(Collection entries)
>>>
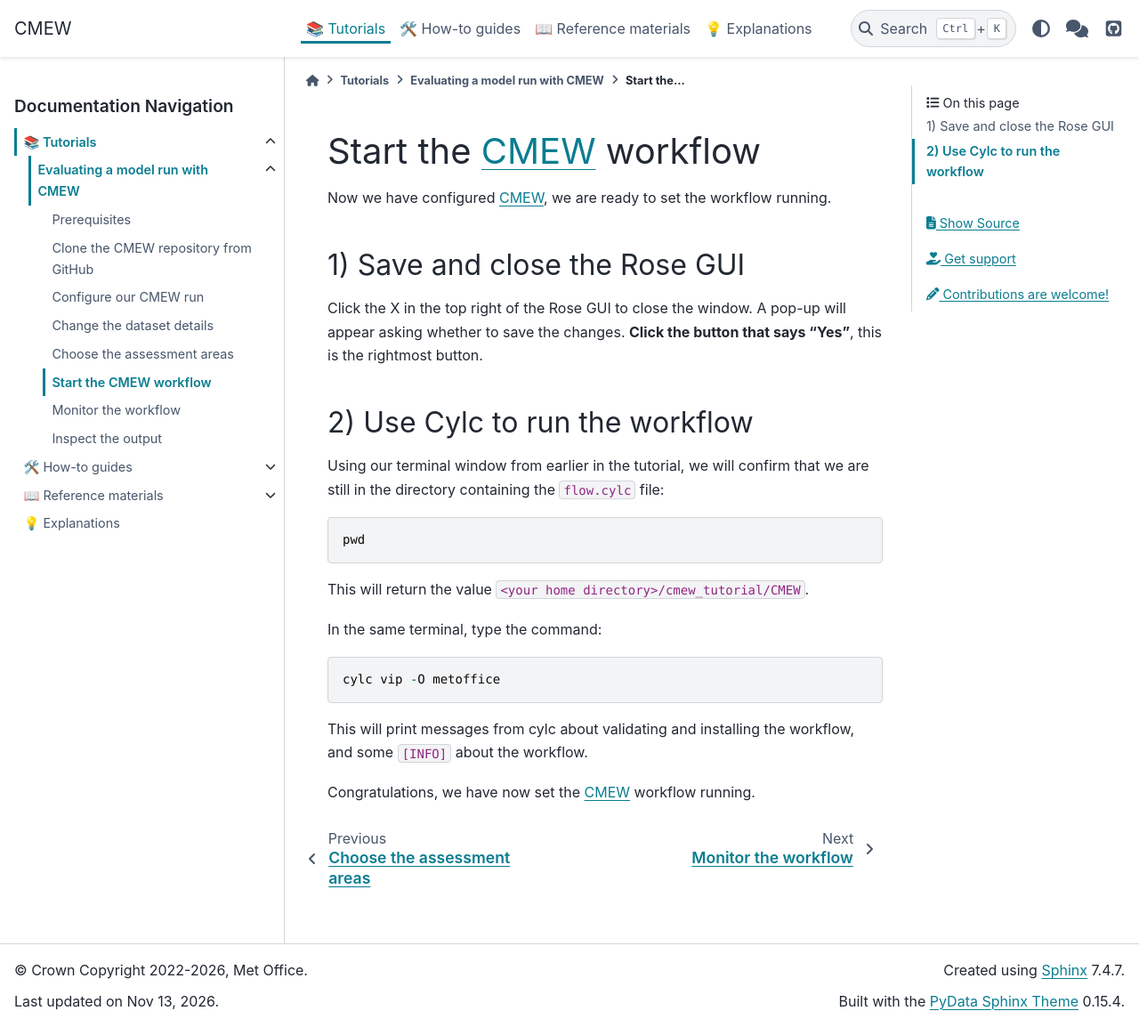
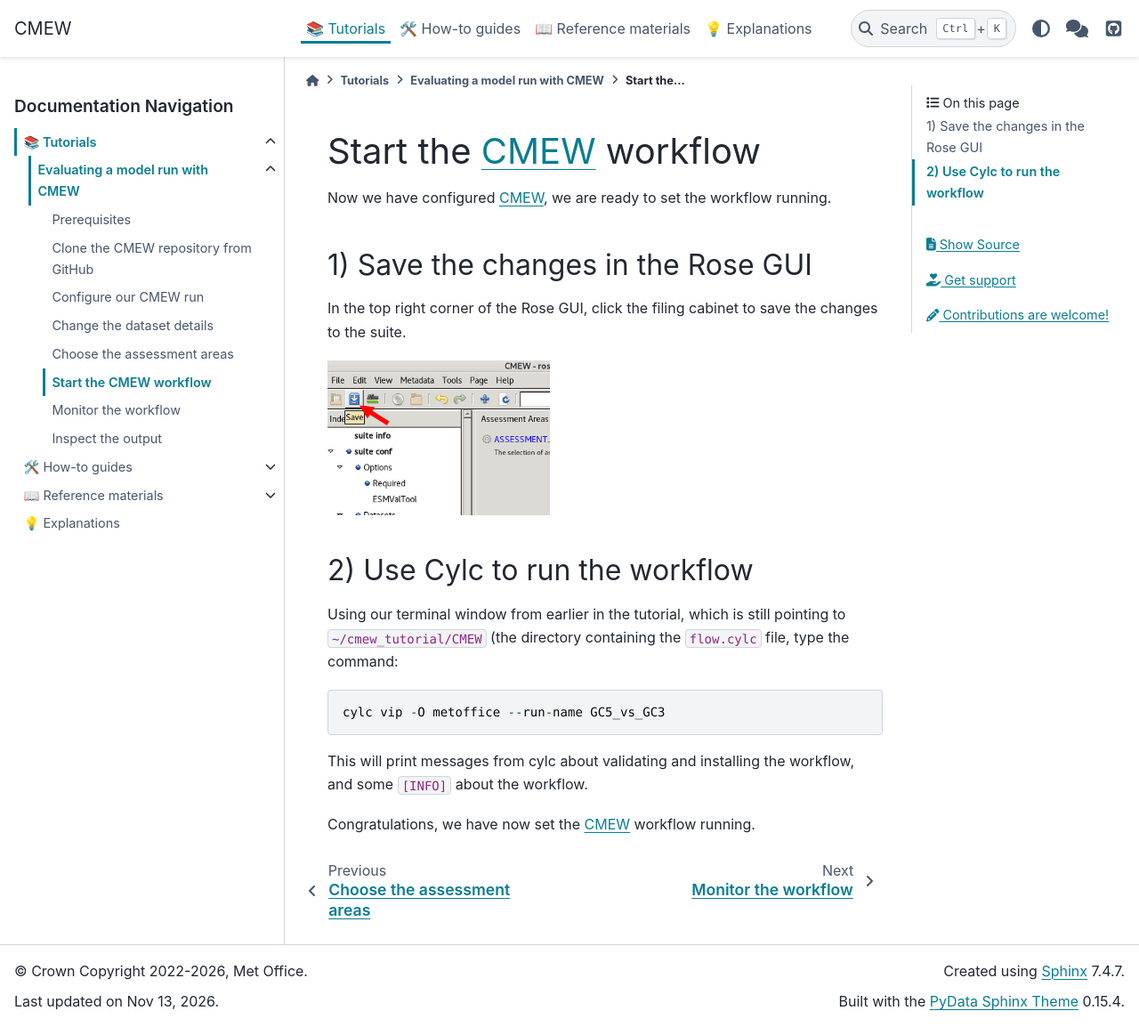
Before and after one commit to MetOffice/CMEW, a Sphinx documentation site: the page built from doc/source/tutorials/cloning_running_cmew/tutorial_part_5.rst, in a window 1280 px wide and 1154 px high. Shown: the whole window at 89% size. Built offline with Sphinx 7.4.7 and the PyData theme 0.15.4, drawn with Linux system fonts in a browser that asks for light colours.

Commit message:
Saving workflow differently

```diff
--- a/doc/source/tutorials/cloning_running_cmew/tutorial_part_5.rst
+++ b/doc/source/tutorials/cloning_running_cmew/tutorial_part_5.rst
@@ -7,29 +7,29 @@
 
 Now we have configured |CMEW|, we are ready to set the workflow running.
 
-------------------------------
-1) Save and close the Rose GUI
-------------------------------
+-----------------------------------
+1) Save the changes in the Rose GUI
+-----------------------------------
 
-Click the X in the top right of the Rose GUI to close the window.
-A pop-up will appear asking whether to save the changes.
-**Click the button that says "Yes"**,
-this is the rightmost button.
+In the top right corner of the Rose GUI,
+click the filing cabinet to save the changes to the suite.
+
+.. image:: images/rose_gui_save_button.png
+   :alt: An image of the top left of the Rose GUI
+         with an arrow pointing to the second icon from from the left
+         which is displaying the pop-up text "save".
+   :width: 250px
 
 -------------------------------
 2) Use Cylc to run the workflow
 -------------------------------
 
 Using our terminal window from earlier in the tutorial,
-we will confirm that we are still in the directory containing the ``flow.cylc`` file::
+which is still pointing to ``~/cmew_tutorial/CMEW``
+(the directory containing the ``flow.cylc`` file,
+type the command::
 
-    pwd
-
-This will return the value ``<your home directory>/cmew_tutorial/CMEW``.
-
-In the same terminal, type the command::
-
-    cylc vip -O metoffice
+    cylc vip -O metoffice --run-name GC5_vs_GC3
 
 This will print messages from cylc about validating and installing the workflow,
 and some ``[INFO]`` about the workflow.
```
Also changed, not shown: doc/source/tutorials/cloning_running_cmew/images/rose_gui_save_button.png (added).
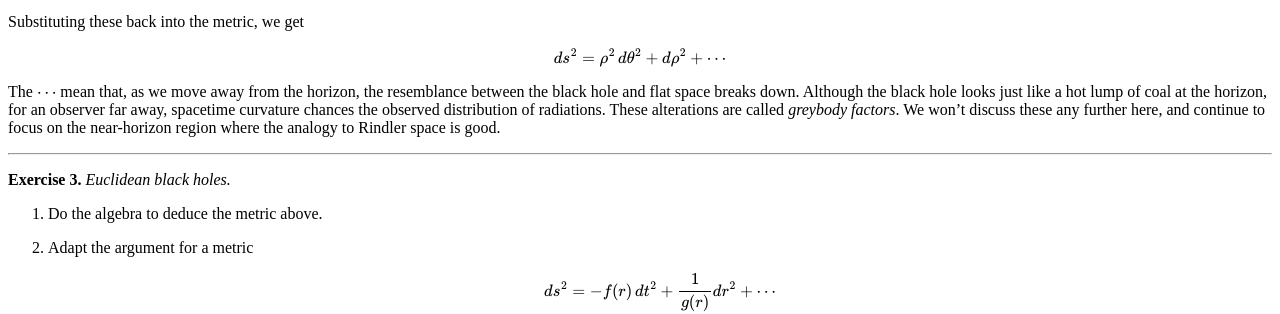
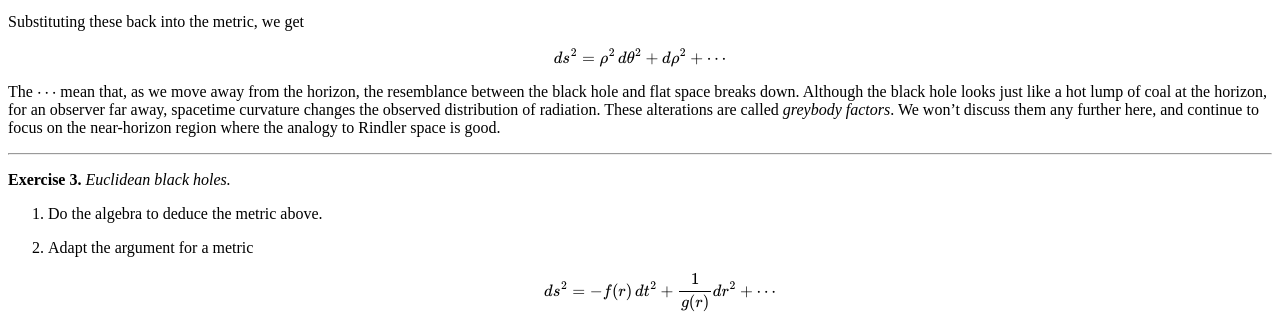
Before and after one commit to hapax/hapax.github.io, a Jekyll site: the page built from _posts/2019-07-28-imaginary-time.md, in a window 1280 px wide and 900 px high, scrolled down 5595 px. Shown: the part 177-491 px from the top of the window. Built offline with Jekyll 4.4.1, drawn with Linux system fonts in a browser that asks for light colours; our own code applies the rules of GitHub Pages for plain Markdown files; formulas are drawn with MathJax 3; a script that is not in the unit is left out.

Commit message:
Update blog

```diff
--- a/_posts/2019-07-28-imaginary-time.md
+++ b/_posts/2019-07-28-imaginary-time.md
@@ -456,10 +456,10 @@ $$
 The $\cdots$ mean that, as we move away from the horizon, the
 resemblance between the black hole and flat space breaks down.
 Although the black hole looks just like a hot lump of coal at the
-horizon, for an observer far away, spacetime curvature chances the
-observed distribution of radiations.
+horizon, for an observer far away, spacetime curvature changes the
+observed distribution of radiation.
 These alterations are called *greybody factors*.
-We won't discuss these any further here, and continue to focus on the
+We won't discuss them any further here, and continue to focus on the
 near-horizon region where the analogy to Rindler space is good.
 
 ---
```
Also changed, not shown: _posts/2019-09-04-scrubland.md (+2 -2 lines).
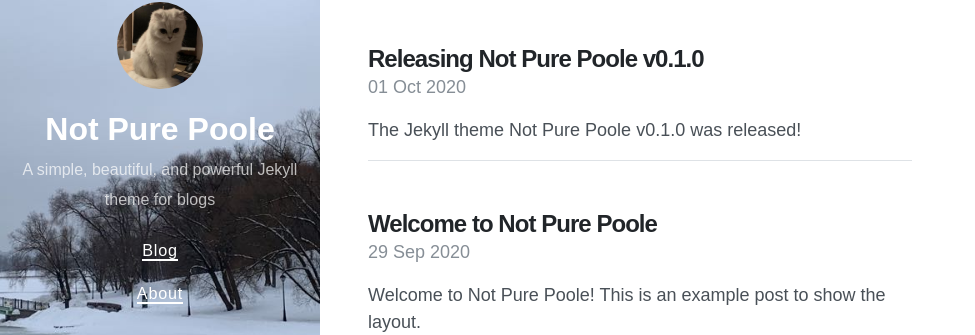
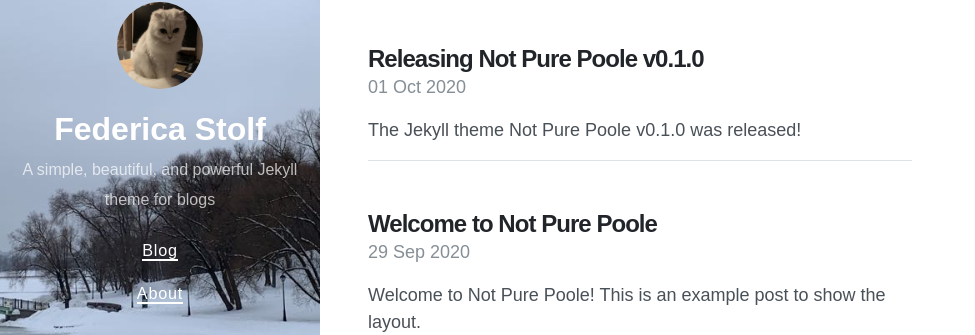
Before and after one commit to federicastolf/federicastolf.github.io, a Jekyll site: the page built from index.html, in a window 1280 px wide. Shown: the part 254-589 px from the top of the page, without its empty margins (0-975 px from the left). Built offline with Jekyll 4.4.1, drawn with Linux system fonts in a browser that asks for light colours; nearby versions of some CDN libraries; the list of posts is cut into pages by our own code.

Commit message:
Update _config.yml

```diff
--- a/_config.yml
+++ b/_config.yml
@@ -1,5 +1,5 @@
 # Setup
-title: Not Pure Poole
+title: Federica Stolf
 description: A simple, beautiful, and powerful Jekyll theme for blogs
 url: https://vszhub.github.io
 avatar: /avatar.jpeg
```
<<<
Exercise instructions. Answer with nothing but the count of lines in the entries that hold the word "workflow".

Reply to the task. 5